Some years ago, in the days before smartphones and TikTok, I travelled to Europe and North America researching how other countries included agriculture in the school curriculum.
My Nuffield scholarship took me from the bright lights of San Francisco to the prairies of the Midwest.
It was in Kansas that I first heard the term “voluntary check-off”. My attitude to the levy (check-off) that we paid back home on each tonne of wheat and every lamb we sold changed from that day.
Kansas beef farmers and the Canola Council of Canada were just two examples of farmer groups I met who voluntarily paid a levy to further their sector.
In both cases, the farmers recognised and appreciated the strength of pooled funds to create a collective common goal.
Both groups wished for more investment in promotion, education and careers services on behalf of their sectors.
Until then, I had always regarded the levies that were collected on our grains and lambs to be a tax.
Since meeting those farmers in Kansas and Manitoba, I began to value it as part of our budget to fund research, reputation, exports, marketing, skills and personal development.
Today, the headage payments of 60p on a lamb, 85p on a pig, and £4.05 on a beef animal are not incidental, nor is the 46p on a tonne of cereals or 0.06p on a litre of milk, but used wisely they represent excellent value.
The “check-off” on 1,000t of wheat is £460, or less than 0.25% of sales.
Perhaps it is because AHDB is a non-departmental government body that many farmers in the UK still regard their levy as a tax, which I could understand if you neither access nor value its work.
But I see the AHDB as a vehicle for vital industry investment that we cannot do as individuals. Scale and apolitical independence are precious.
A year ago, both the potato and horticulture sectors voted against continuing their levies.

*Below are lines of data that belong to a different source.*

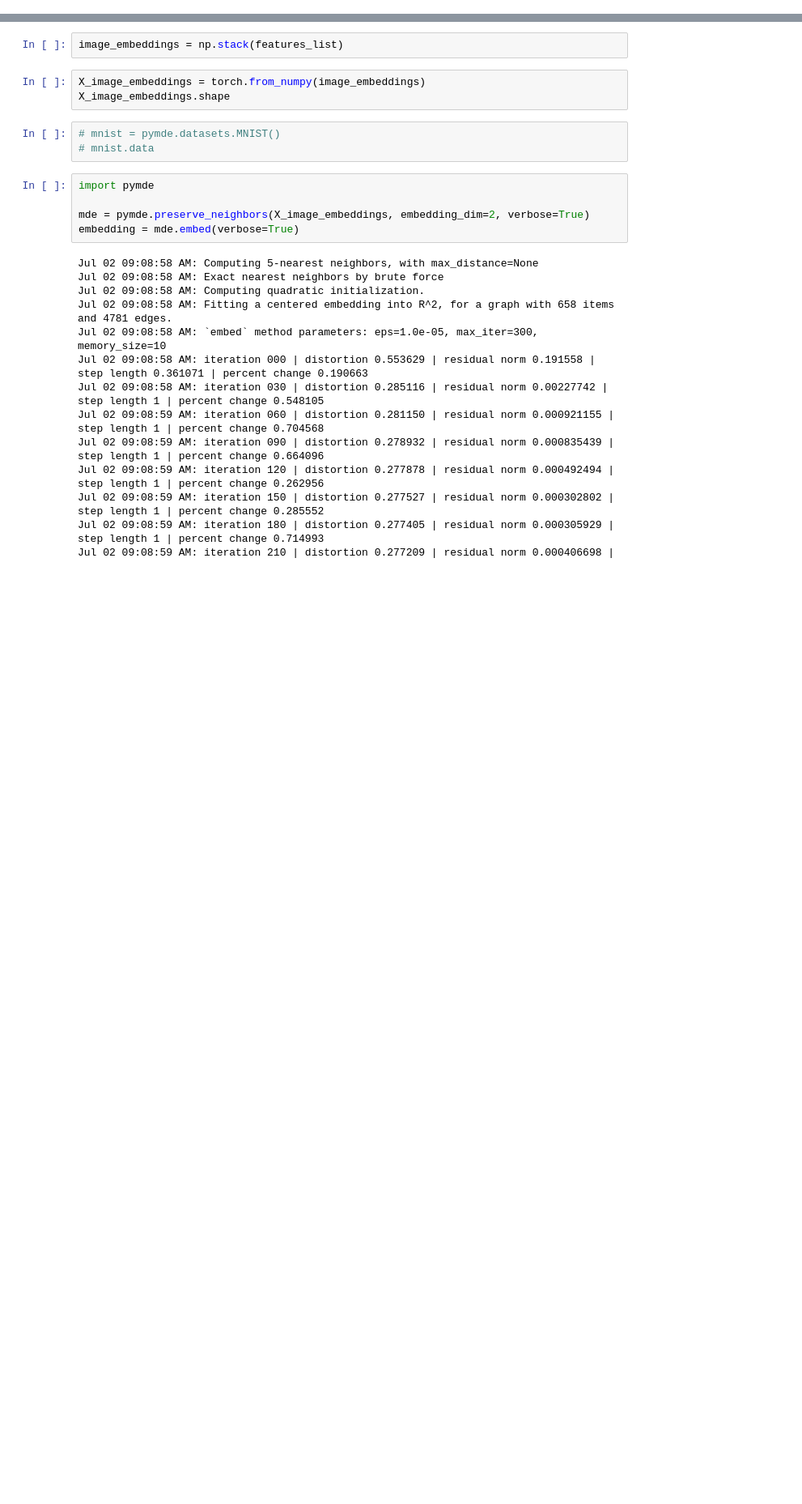
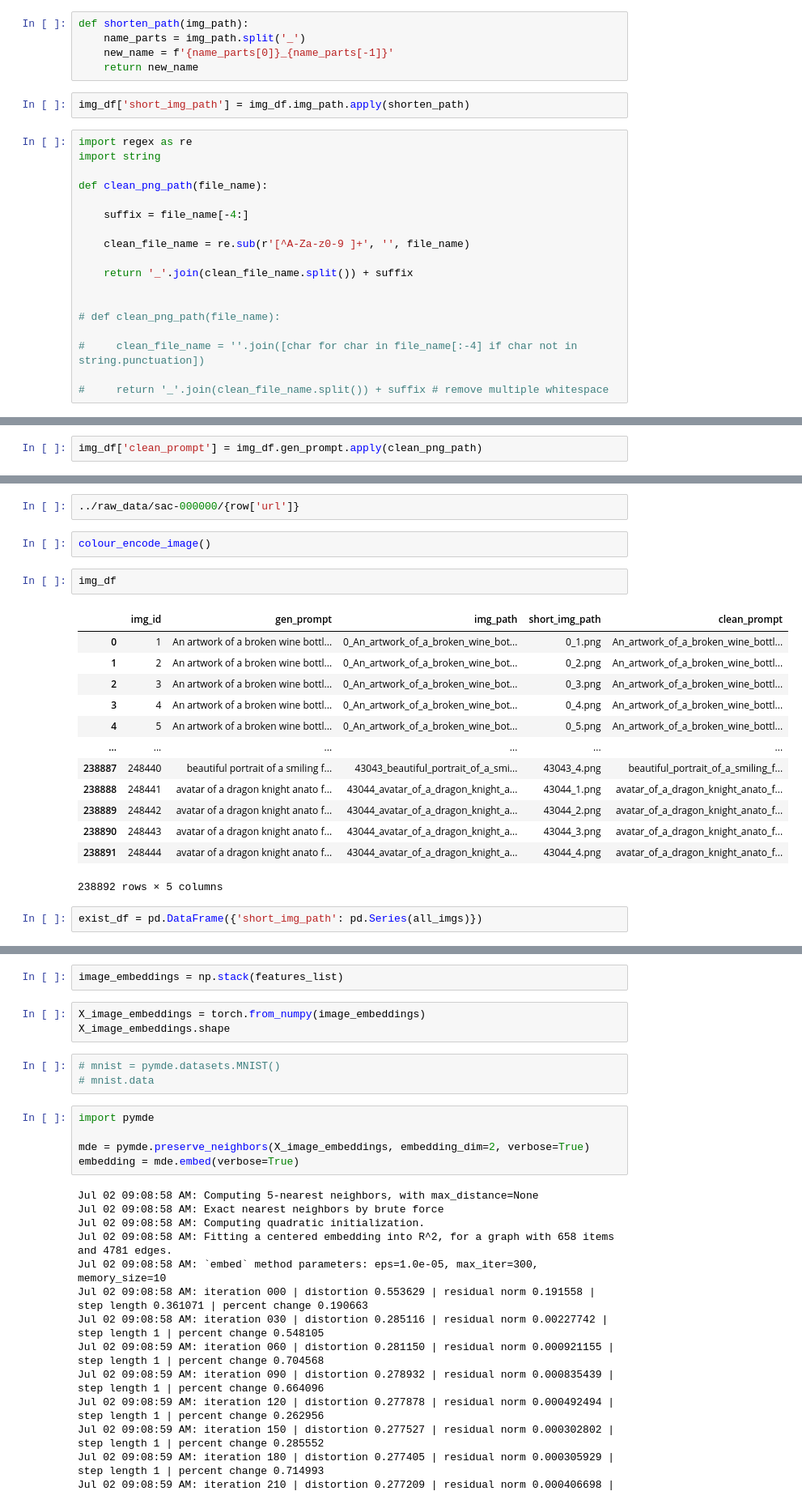
Before and after one commit to alecsharpie/game_asset_creation, a Jupyter notebook: notebooks/create_embedded_image_assets.ipynb, the cells around one changed output, grey strips where cells are left out. Shown at 81% size. Saved outputs shown, nothing was run; the diff lists cells and outputs as text; blank space fills up the shorter version.

```diff
--- a/notebooks/create_embedded_image_assets.ipynb
+++ b/notebooks/create_embedded_image_assets.ipynb
@@ -5,0 +31,25 @@ import numpy as np
+# %%
+def shorten_path(img_path):
+    name_parts = img_path.split('_')
+    new_name = f'{name_parts[0]}_{name_parts[-1]}'
+    return new_name
+# %%
+img_df['short_img_path'] = img_df.img_path.apply(shorten_path)
+# %%
+import regex as re
+import string
+
+def clean_png_path(file_name):
+
+    suffix = file_name[-4:]
+
+    clean_file_name = re.sub(r'[^A-Za-z0-9 ]+', '', file_name)
+
+    return '_'.join(clean_file_name.split()) + suffix
+
+
+# def clean_png_path(file_name):
+
+#     clean_file_name = ''.join([char for char in file_name[:-4] if char not in string.punctuation])
+
+#     return '_'.join(clean_file_name.split()) + suffix # remove multiple whitespace
@@ -6,3 +72,5 @@ import numpy as np
+# %%
+img_df['clean_prompt'] = img_df.gen_prompt.apply(clean_png_path)
 # %%
 # https://github.com/google-research-datasets/conceptual-captions/blob/master/LICENSE
 # https://ai.google.com/research/ConceptualCaptions/download
@@ -29,0 +115,22 @@ def clip_encode_image(pil_img):
+# %%
+../raw_data/sac-000000/{row['url']}
+# %%
+colour_encode_image()
+# %%
+img_df
+# %% [output]
+|  | img_id | gen_prompt | img_path | short_img_path | clean_prompt |
+| 0 | 1 | An artwork of a broken wine bottl... | 0_An_artwork_of_a_broken_wine_bot... | 0_1.png | An_artwork_of_a_broken_wine_bottl... |
+| 1 | 2 | An artwork of a broken wine bottl... | 0_An_artwork_of_a_broken_wine_bot... | 0_2.png | An_artwork_of_a_broken_wine_bottl... |
+| 2 | 3 | An artwork of a broken wine bottl... | 0_An_artwork_of_a_broken_wine_bot... | 0_3.png | An_artwork_of_a_broken_wine_bottl... |
+| 3 | 4 | An artwork of a broken wine bottl... | 0_An_artwork_of_a_broken_wine_bot... | 0_4.png | An_artwork_of_a_broken_wine_bottl... |
+| 4 | 5 | An artwork of a broken wine bottl... | 0_An_artwork_of_a_broken_wine_bot... | 0_5.png | An_artwork_of_a_broken_wine_bottl... |
+| ... | ... | ... | ... | ... | ... |
+| 238887 | 248440 | beautiful portrait of a smiling f... | 43043_beautiful_portrait_of_a_smi... | 43043_4.png | beautiful_portrait_of_a_smiling_f... |
+| 238888 | 248441 | avatar of a dragon knight anato f... | 43044_avatar_of_a_dragon_knight_a... | 43044_1.png | avatar_of_a_dragon_knight_anato_f... |
+| 238889 | 248442 | avatar of a dragon knight anato f... | 43044_avatar_of_a_dragon_knight_a... | 43044_2.png | avatar_of_a_dragon_knight_anato_f... |
+| 238890 | 248443 | avatar of a dragon knight anato f... | 43044_avatar_of_a_dragon_knight_a... | 43044_3.png | avatar_of_a_dragon_knight_anato_f... |
+| 238891 | 248444 | avatar of a dragon knight anato f... | 43044_avatar_of_a_dragon_knight_a... | 43044_4.png | avatar_of_a_dragon_knight_anato_f... |
+238892 rows × 5 columns
+# %%
+exist_df = pd.DataFrame({'short_img_path': pd.Series(all_imgs)})
```
Also changed, not shown: parts of 19 cells of this notebook.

It was feared that the remaining AHDB sector boards could disappear.
In response, Defra secretary George Eustice threw down a gauntlet to see if the AHDB is up to the task of change, resulting in the upcoming “shape the future” consultation.
It will ask levy payers what is important to them, what they value, what they need the AHDB to do more of, or less of, and so on. If you haven’t signed up to take part, I would encourage you to do so.
The more levy payers involved, the greater the value of the outcome.
Since my travels, I regard a careers presence that effectively attracts future talent and competes with other industries as crucial.
Why? Because there is a huge shortfall in retention and new talent, and all levy payers should have skin in the game. We can’t do it effectively as individuals.
So this will be high on my priority list in the consultation.
Some farmers may take a different view. Spending on promotion or access to markets may be more important to them. Others may regard investment in new breeds or varieties as its role.
What I can say is that, unless we help shape the AHDB, we have only ourselves to blame if it doesn’t deliver for individuals, businesses and sectors.